EXERCISE
These records are to be written out exactly as they read, minus the pictures.
[[ DATASET EXCERPTS, beginning ]]
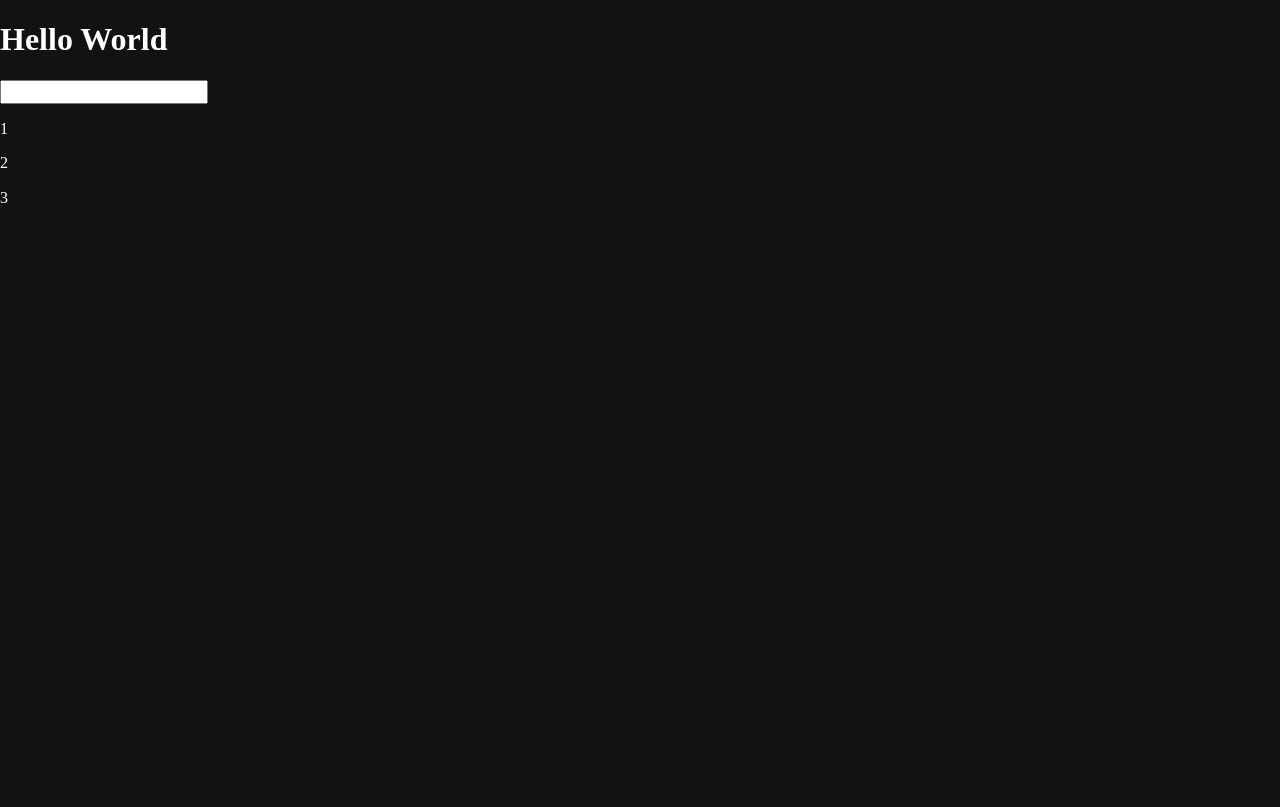
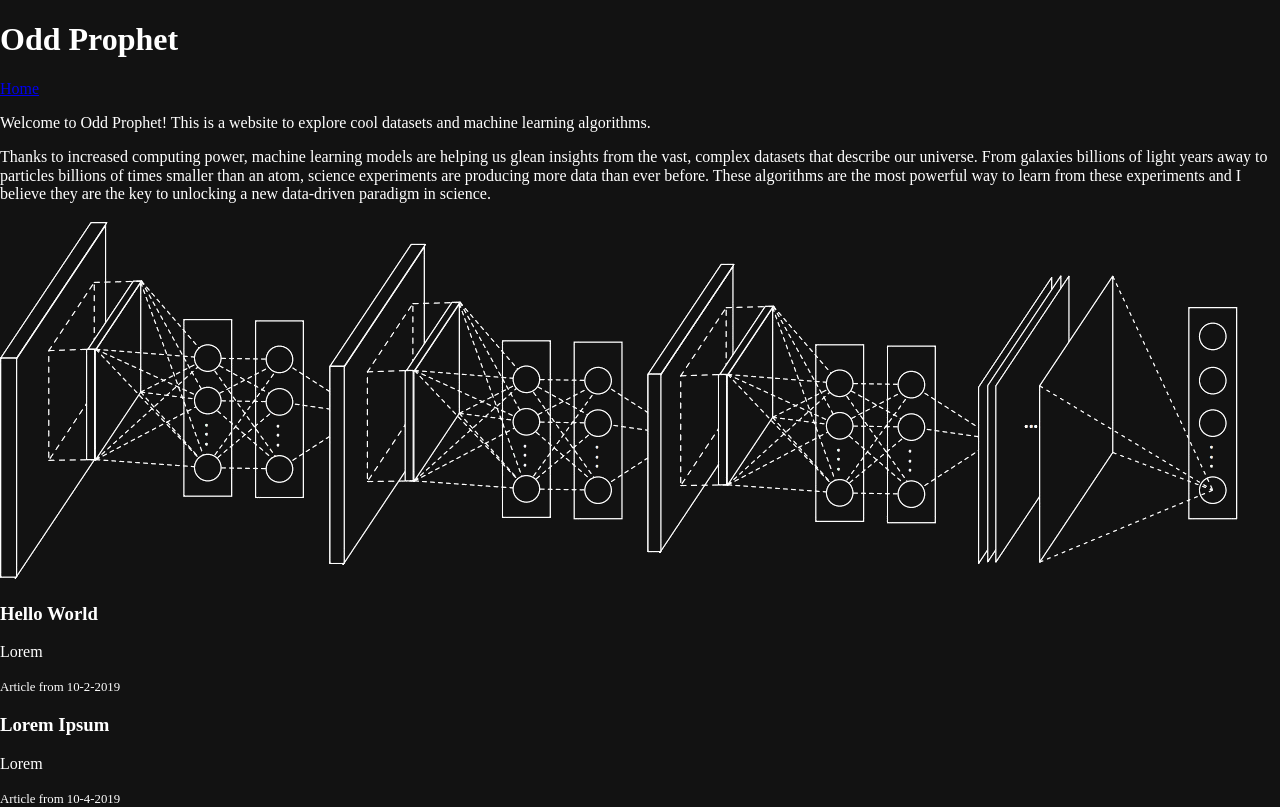
Before and after one commit to tjwhitaker/blog, a plain HTML site: page build/index.html in a window 1280 px wide. Drawn offline with Linux system fonts and the light colour scheme.

Commit message:
Add index content and pass in post data

```diff
--- a/build/index.html
+++ b/build/index.html
@@ -1 +1,3 @@
-<!DOCTYPE html><html lang="en"><head><meta charset="utf-8"><meta name="viewport" content="width=device-width, initial-scale=1"><title>Odd Prophet</title><link rel="stylesheet" href="/normalize.css"><link rel="stylesheet" href="/main.css"></head><body><main><h1>Hello World</h1><form><input type="email" data-netlify="true"></form><p>1</p><p>2</p><p>3</p></main></body></html>
+<!DOCTYPE html><html lang="en"><head><meta charset="utf-8"><meta name="viewport" content="width=device-width, initial-scale=1"><title>Odd Prophet</title><link rel="stylesheet" href="/normalize.css"><link rel="stylesheet" href="/main.css"></head><body><header><div class="wrapper"><div class="logo"><h1>Odd Prophet</h1></div><nav><a href="/">Home</a></nav></div></header><div class="container"><div class="wrapper"><div class="grid"><main><p>  Welcome to Odd Prophet! This is a website to explore cool datasets and machine learning algorithms.
+</p><p>  Thanks to increased computing power, machine learning models are helping us glean insights from the vast, complex datasets that describe our universe. From galaxies billions of light years away to particles billions of times smaller than an atom, science experiments are producing more data than ever before. These algorithms are the most powerful way to learn from these experiments and I believe they are the key to unlocking a new data-driven paradigm in science.
+</p><img src="/inception.png"></main><aside><div><h3>Hello World</h3><p>Lorem</p><small>Article from 10-2-2019</small></div><div><h3>Lorem Ipsum</h3><p>Lorem</p><small>Article from 10-4-2019</small></div></aside></div></div></div></body></html>
```
Also changed, not shown: build/inception.png (added), src/static/inception.png (added), 2 other files.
[[ DATASET EXCERPTS, end ]]
SOLUTION TO THE PROBLEM
Before and after one commit to tjwhitaker/blog, a plain HTML site: page build/index.html in a window 1280 px wide. Drawn offline with Linux system fonts and the light colour scheme.

Commit message:
Add index content and pass in post data

```diff
--- a/build/index.html
+++ b/build/index.html
@@ -1 +1,3 @@
-<!DOCTYPE html><html lang="en"><head><meta charset="utf-8"><meta name="viewport" content="width=device-width, initial-scale=1"><title>Odd Prophet</title><link rel="stylesheet" href="/normalize.css"><link rel="stylesheet" href="/main.css"></head><body><main><h1>Hello World</h1><form><input type="email" data-netlify="true"></form><p>1</p><p>2</p><p>3</p></main></body></html>
+<!DOCTYPE html><html lang="en"><head><meta charset="utf-8"><meta name="viewport" content="width=device-width, initial-scale=1"><title>Odd Prophet</title><link rel="stylesheet" href="/normalize.css"><link rel="stylesheet" href="/main.css"></head><body><header><div class="wrapper"><div class="logo"><h1>Odd Prophet</h1></div><nav><a href="/">Home</a></nav></div></header><div class="container"><div class="wrapper"><div class="grid"><main><p>  Welcome to Odd Prophet! This is a website to explore cool datasets and machine learning algorithms.
+</p><p>  Thanks to increased computing power, machine learning models are helping us glean insights from the vast, complex datasets that describe our universe. From galaxies billions of light years away to particles billions of times smaller than an atom, science experiments are producing more data than ever before. These algorithms are the most powerful way to learn from these experiments and I believe they are the key to unlocking a new data-driven paradigm in science.
+</p><img src="/inception.png"></main><aside><div><h3>Hello World</h3><p>Lorem</p><small>Article from 10-2-2019</small></div><div><h3>Lorem Ipsum</h3><p>Lorem</p><small>Article from 10-4-2019</small></div></aside></div></div></div></body></html>
```
Also changed, not shown: build/inception.png (added), src/static/inception.png (added), 2 other files.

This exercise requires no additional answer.